Cars in a traffic jam on the highway

Secure all loose items in your car, including pets.

If a vehicle is traveling at 55 mph and comes to an abrupt stop, anything loose will continue at the same speed inside the vehicle, becoming a dangerous projectile.

Steer clear of flooded roads and intersections.

You can lose control of your vehicle in several inches of water, and your vehicle can be swept away in less than a foot of water. Flash floods often cause fatalities when motorists try to drive on flooded sections of roads. If you can't see the markings on the road, don't drive through the water.

Always wear a seat belt.

It’s the law. Seat belts save lives and reduce injuries. Airbags are designed to work with your seat belt. Otherwise, the airbag could hit your chest with the force of a baseball bat.

Prevent neck injuries.

Set your vehicle’s head restraints too. Set them as high as the top of the ears and as close to the head as possible.

Do not drive drowsy.

Prepare yourself to drive on the road. Try to get at least seven hours of sleep for two consecutive nights before a trip. You should take a break every two hours or 100 miles to help stay alert.

Watch out for drunk drivers.  

Look for drivers who straddle the center line, make wide turns, drift in and out of lanes, are driving too slow or too fast, run red lights or drive at night without headlights.

Be hands-free.

Avoid distractions by utilizing technology built into the vehicle or purchase an inexpensive phone cradle. Let another passenger serve as a co-pilot and help navigate the roads.

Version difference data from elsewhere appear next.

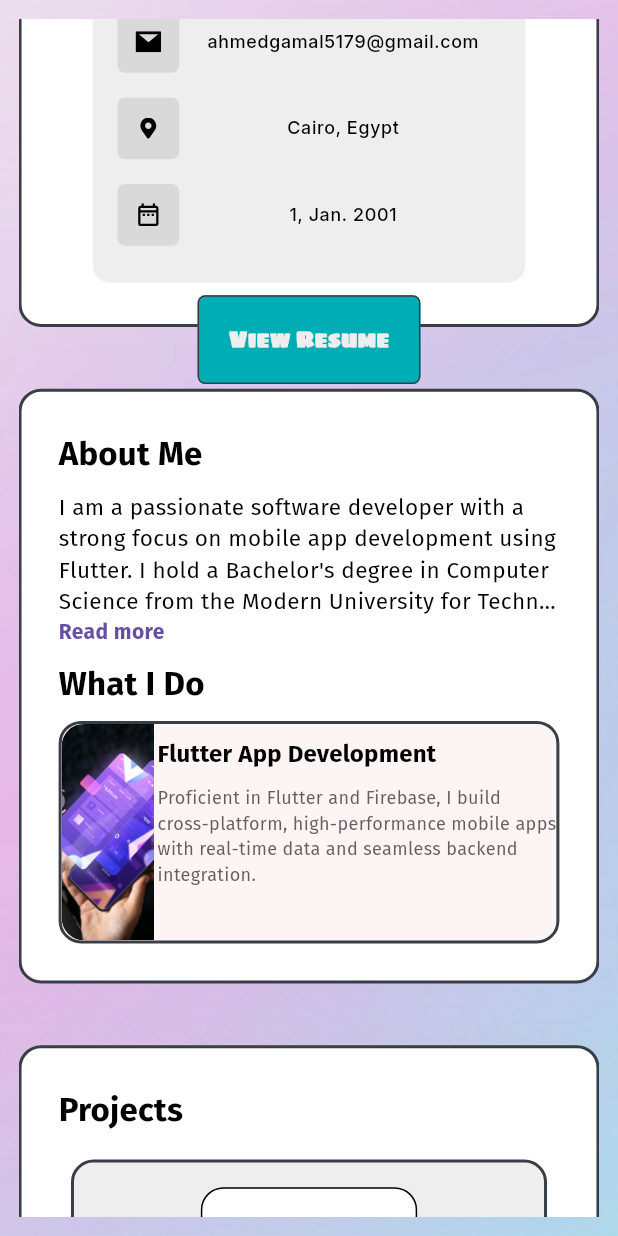
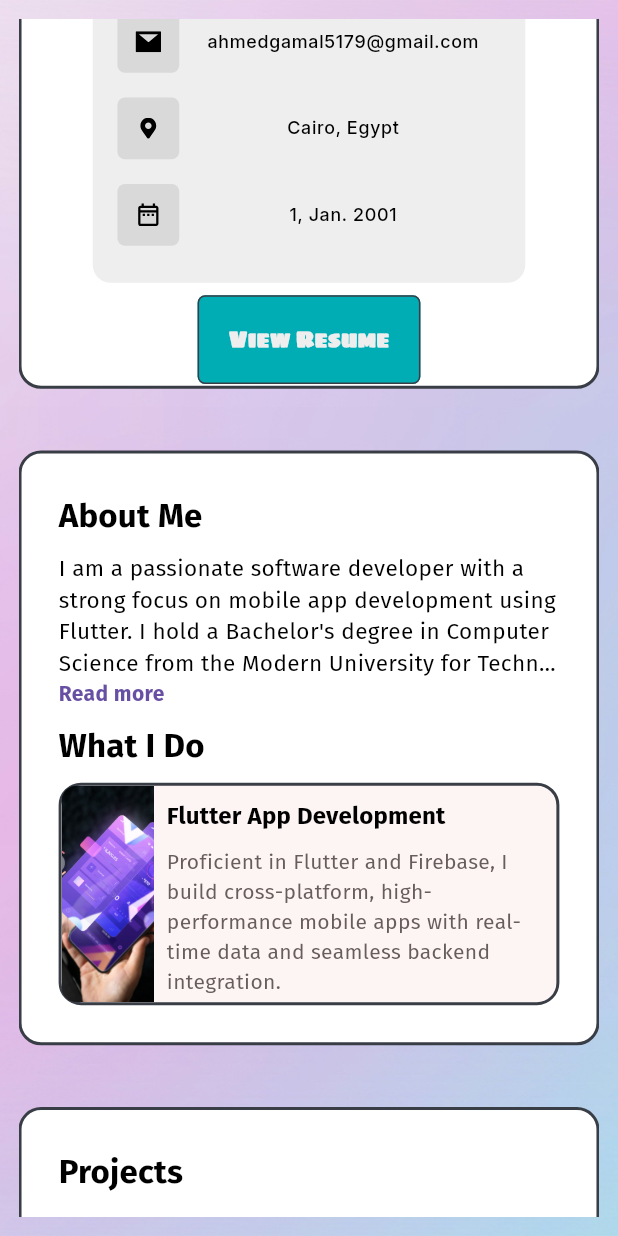
Before and after one commit to ahmed-gamal517/my_portfolio, a Flutter app: the screen it shows after launch, scrolled down 576 dp, on a phone screen of 412 x 824 dp. Run offline on Flutter 3.47's test engine with Material 3 defaults, Android fonts, the phone set to English and light mode, and no system bars; drawn by our look-alikes of auto_size_text; our stand-ins replace carousel_slider, flutter_bloc, flutter_svg, go_router, smooth_page_indicator, visibility_detector; statements that could not run were skipped; project files that could hold a hidden picture were left out.

Commit message:
ui fixes

```diff
--- a/lib/features/home/presentation/widgets/about_me_section/custom_what_i_do_container.dart
+++ b/lib/features/home/presentation/widgets/about_me_section/custom_what_i_do_container.dart
@@ -13,7 +13,6 @@ class CustomWhatIDoContainer extends StatelessWidget {
     return Container(
       padding: EdgeInsets.zero,
       height: MediaQuery.of(context).size.height * 0.18,
-      width: MediaQuery.of(context).size.height * 0.45,
       decoration: BoxDecoration(
         border: Border.all(color: Theme.of(context).primaryColor, width: 2),
         color:
@@ -23,7 +22,7 @@ class CustomWhatIDoContainer extends StatelessWidget {
         borderRadius: BorderRadius.circular(15),
       ),
       child: Row(
-        spacing: MediaQuery.of(context).size.width * 0.005,
+        spacing: MediaQuery.of(context).size.height * 0.01,
         children: [
           const CustomWhatIDoImageWidget(),
           const Expanded(child: CustomWhatIDoContainerBody()),
--- a/lib/features/home/presentation/widgets/about_me_section/custom_what_i_do_container_body.dart
+++ b/lib/features/home/presentation/widgets/about_me_section/custom_what_i_do_container_body.dart
@@ -17,7 +17,7 @@ class CustomWhatIDoContainerBody extends StatelessWidget {
           AppStrings.whatIdo,
           overflow: TextOverflow.ellipsis,
           maxLines: 1,
-          maxFontSize: 16,
+          maxFontSize: 26,
           minFontSize: 7,
           style: Theme.of(context).textTheme.titleMedium,
         ),
@@ -26,7 +26,7 @@ class CustomWhatIDoContainerBody extends StatelessWidget {
           child: AutoSizeText(
             AppStrings.whatIdoBody,
             minFontSize: 5,
-            maxFontSize: 12,
+            maxFontSize: 22,
             style: Theme.of(context).textTheme.bodyMedium!.copyWith(
               color:
                   BlocProvider.of<ThemeCubit>(context).isDark
--- a/lib/features/home/presentation/widgets/about_me_section/custom_what_i_do_image_widget.dart
+++ b/lib/features/home/presentation/widgets/about_me_section/custom_what_i_do_image_widget.dart
@@ -15,8 +15,8 @@ class CustomWhatIDoImageWidget extends StatelessWidget {
       child: ClipRRect(
         clipBehavior: Clip.antiAliasWithSaveLayer,
         borderRadius: const BorderRadiusGeometry.only(
-          bottomLeft: Radius.circular(15),
-          topLeft: Radius.circular(15),
+          bottomLeft: Radius.circular(10),
+          topLeft: Radius.circular(10),
         ),
         child: Column(
           crossAxisAlignment: CrossAxisAlignment.start,
--- a/lib/features/home/presentation/widgets/profile_info_section/profile_info_section_body.dart
+++ b/lib/features/home/presentation/widgets/profile_info_section/profile_info_section_body.dart
@@ -24,7 +24,7 @@ class ProfileInfoSectionBody extends StatelessWidget {
       clipBehavior: Clip.none,
       alignment: Alignment.topCenter,
       children: [
-        CustomContainer(height: MediaQuery.of(context).size.height * 0.7),
+        CustomContainer(height: getContainerHeight(context)),
         Positioned(
           top: MediaQuery.of(context).size.height * 0.07 * -1,
           child: Column(
@@ -62,4 +62,17 @@ class ProfileInfoSectionBody extends StatelessWidget {
       ],
     );
   }
+
+  double getContainerHeight(BuildContext context) {
+    if (isMobile) {
+      if (MediaQuery.of(context).size.width >
+          MediaQuery.of(context).size.height) {
+        return MediaQuery.of(context).size.width * 0.50;
+      } else {
+        return MediaQuery.of(context).size.height * 0.75;
+      }
+    } else {
+      return MediaQuery.of(context).size.height * 0.7;
+    }
+  }
 }
--- a/lib/features/home/presentation/widgets/projects_section/custom_projects_grid_view.dart
+++ b/lib/features/home/presentation/widgets/projects_section/custom_projects_grid_view.dart
@@ -16,7 +16,7 @@ class CustomProjectsGridView extends StatelessWidget {
 
     double mainAxisExtent;
     if (screenWidth < 600) {
-      mainAxisExtent = MediaQuery.of(context).size.height * 0.3;
+      mainAxisExtent = MediaQuery.of(context).size.height * 0.32;
     } else if (screenWidth < 1250) {
       mainAxisExtent = MediaQuery.of(context).size.height * 0.35;
     } else {
@@ -27,7 +27,7 @@ class CustomProjectsGridView extends StatelessWidget {
       physics: physics,
       shrinkWrap: shrinkWrap,
       gridDelegate: SliverGridDelegateWithMaxCrossAxisExtent(
-        maxCrossAxisExtent: 500,
+        maxCrossAxisExtent: 600,
         crossAxisSpacing: 60,
         mainAxisSpacing: 20,
         mainAxisExtent: mainAxisExtent,
```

As of December 2019, North Carolina law prohibits the use of cell phones for those under the age of 18 and if operating a school bus and to text while driving.

Don't rubberneck.  

"Rubbernecking" is slowly driving by an accident and looking/staring at it. Drive by an accident scene at a safe speed and keep your eyes on the road – not the accident.